For equipment to give the best possible results it should be frequently tested and, if necessary, adjusted. Surveying equipment receives continuous and often brutal use on construction sites. In all such cases a calibration base should be established to permit weekly checks on the equipment.
The tilting level requires adjustment for collimation error only. Collimation error occurs if the line of sight is not truly horizontal when the tubular bubble is centred, i.e. the line of sight is inclined up or down from the horizontal.Acheck known as the ‘Two-Peg Test’ is used, the procedure being as follows (Figure ):
(a) Set up the instrument midway between two pegs A and B set, say, 20mapart and note the staff readings, a1 and b1, equal to, say, 1.500 m and 0.500 m respectively.
Let us assume that the line of sight is inclined up by an angle of α; as the lengths of the sights are equal (10 m), the error in each staff reading will be equal and so cancel out, resulting in a ‘true’ difference in level between A and B.
HTRUE = (a1 − b1) = (1.500 − 0.500) = 1.000 m
Thus we know that A is truly lower than B by 1.000 m. We do not at this stage know that collimation error is present.
(b) Move the instrument to C, which is 10 m from B and in the line AB and observe the staff readings a2 and b2 equal to, say, 3.500 m and 2.000 m respectively. Then
H = (a2 − b2) = (3.500 − 2.000) = 1.500 m
Now as 1.500 = the ‘true’ value of 1.000, it must be ‘false’.
HFALSE = 1.500 m
and it is obvious that the instrument possesses a collimation error the amount and direction of which is as yet still unknown, but which has been revealed by the use of unequal sight lengths CB (10 m) and CA (30 m). Had the two values for H been equal, then there would be no collimation error present in the instrument.
(c) Imagine a horizontal line from reading b2 (2.000 m) cutting the staff at A at reading a3. Because A is truly 1.000 m below B, the reading at a3 must be 2.000 1.000 = 3.000 m. However, the actual reading was 3.500 m, and therefore the line of sight of the instrument was too high by 0.500 m in 20 m (the distance between the two pegs). This is the amount and direction of collimation error (d) Without moving the instrument from C, the line of sight must be adjusted down until it is horizontal.
To do this one must compute the reading (a4) on staff A that a horizontal sight from C, distance 30 m away, would give.
By simple proportion, as the error in 20 m is 0.500, the error in 30 m = (0.500×30)/20 = 0.750 m.
Therefore the required reading at a4 is 3.500 − 0.750 = 2.750 m.
(e) (i) Using the ‘tilting screw’, tilt the telescope until it reads 2.750 m on the staff. (ii) This movement will cause the tubular bubble to go off centre. Re-centre it by means of its adjusting screws, which will permit the raising or lowering of one end of the bubble.

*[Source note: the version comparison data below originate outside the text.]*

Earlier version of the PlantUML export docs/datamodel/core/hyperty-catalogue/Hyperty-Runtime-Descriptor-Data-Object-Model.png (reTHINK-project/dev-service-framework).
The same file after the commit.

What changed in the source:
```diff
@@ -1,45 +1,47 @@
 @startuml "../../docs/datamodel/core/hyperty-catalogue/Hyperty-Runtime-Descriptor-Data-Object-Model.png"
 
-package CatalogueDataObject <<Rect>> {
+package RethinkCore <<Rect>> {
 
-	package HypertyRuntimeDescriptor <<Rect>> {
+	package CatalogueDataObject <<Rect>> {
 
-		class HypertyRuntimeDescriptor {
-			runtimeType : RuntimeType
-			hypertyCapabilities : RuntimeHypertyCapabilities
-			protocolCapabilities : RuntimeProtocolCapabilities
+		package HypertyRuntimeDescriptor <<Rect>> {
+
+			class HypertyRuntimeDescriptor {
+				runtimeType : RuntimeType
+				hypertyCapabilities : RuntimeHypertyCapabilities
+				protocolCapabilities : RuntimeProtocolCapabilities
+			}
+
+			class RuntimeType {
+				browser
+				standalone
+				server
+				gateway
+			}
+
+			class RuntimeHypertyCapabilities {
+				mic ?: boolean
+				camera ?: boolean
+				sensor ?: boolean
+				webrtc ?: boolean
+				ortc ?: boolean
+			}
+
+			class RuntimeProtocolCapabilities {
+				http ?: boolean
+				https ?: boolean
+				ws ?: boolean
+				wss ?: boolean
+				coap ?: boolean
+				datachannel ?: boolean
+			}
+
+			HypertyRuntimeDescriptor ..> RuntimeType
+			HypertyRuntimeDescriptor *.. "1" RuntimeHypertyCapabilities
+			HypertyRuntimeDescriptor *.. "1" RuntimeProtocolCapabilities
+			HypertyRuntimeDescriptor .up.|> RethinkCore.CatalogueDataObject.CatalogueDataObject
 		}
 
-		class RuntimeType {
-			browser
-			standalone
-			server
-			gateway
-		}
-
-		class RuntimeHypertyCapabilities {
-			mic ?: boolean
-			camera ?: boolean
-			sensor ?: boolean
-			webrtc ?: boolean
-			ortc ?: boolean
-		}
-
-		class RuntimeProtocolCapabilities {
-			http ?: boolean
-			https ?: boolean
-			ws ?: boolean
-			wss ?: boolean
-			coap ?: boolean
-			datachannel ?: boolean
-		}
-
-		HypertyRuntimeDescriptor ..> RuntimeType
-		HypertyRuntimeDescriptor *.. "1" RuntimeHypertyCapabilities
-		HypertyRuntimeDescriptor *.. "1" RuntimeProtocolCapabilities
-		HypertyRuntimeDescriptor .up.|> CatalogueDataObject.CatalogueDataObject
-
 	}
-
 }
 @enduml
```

The whole operation may be repeated if thought necessary.
The above process has been dealt with in great detail, as collimation error is one of the main sources of error in the levelling process. The diagrams and much of the above detail can be dispensed with if the following is noted:
(1) (HFALSE − HTRUE) = the amount of collimation error.
(2) If HFALSE > HTRUE then the line of sight is inclined up and vice versa.
An example follows which illustrates this approach.